## How to complete this task
Reproduce all the data exactly, without pictures.

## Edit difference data
*-*-*
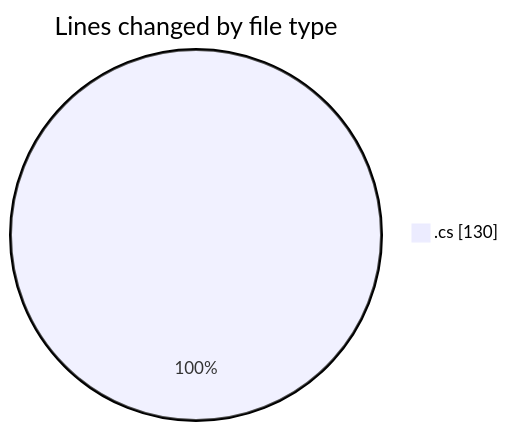
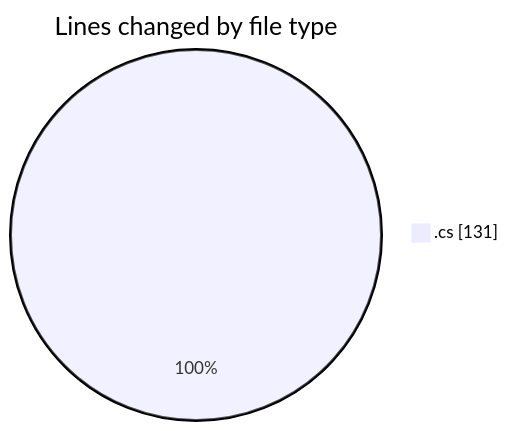
One commit to Netris89/code-tracking changed the first of 2 diagrams in 2025-03-21/back-end/README.md. Above: the diagram before and after it, drawn with Mermaid. The commit also changed other lines of this file and 1 other file, not shown here.

````diff
--- a/2025-03-21/back-end/README.md
+++ b/2025-03-21/back-end/README.md
@@ -20,5 +20,5 @@
 ```mermaid
 pie showData
 title Lines changed by file type
-".cs" : 130
+".cs" : 131
 ```
````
*-*-*
## Answer for this exercise
One commit to Netris89/code-tracking changed the first of 2 diagrams in 2025-03-21/back-end/README.md. Above: the diagram before and after it, drawn with Mermaid. The commit also changed other lines of this file and 1 other file, not shown here.

````diff
--- a/2025-03-21/back-end/README.md
+++ b/2025-03-21/back-end/README.md
@@ -20,5 +20,5 @@
 ```mermaid
 pie showData
 title Lines changed by file type
-".cs" : 130
+".cs" : 131
 ```
````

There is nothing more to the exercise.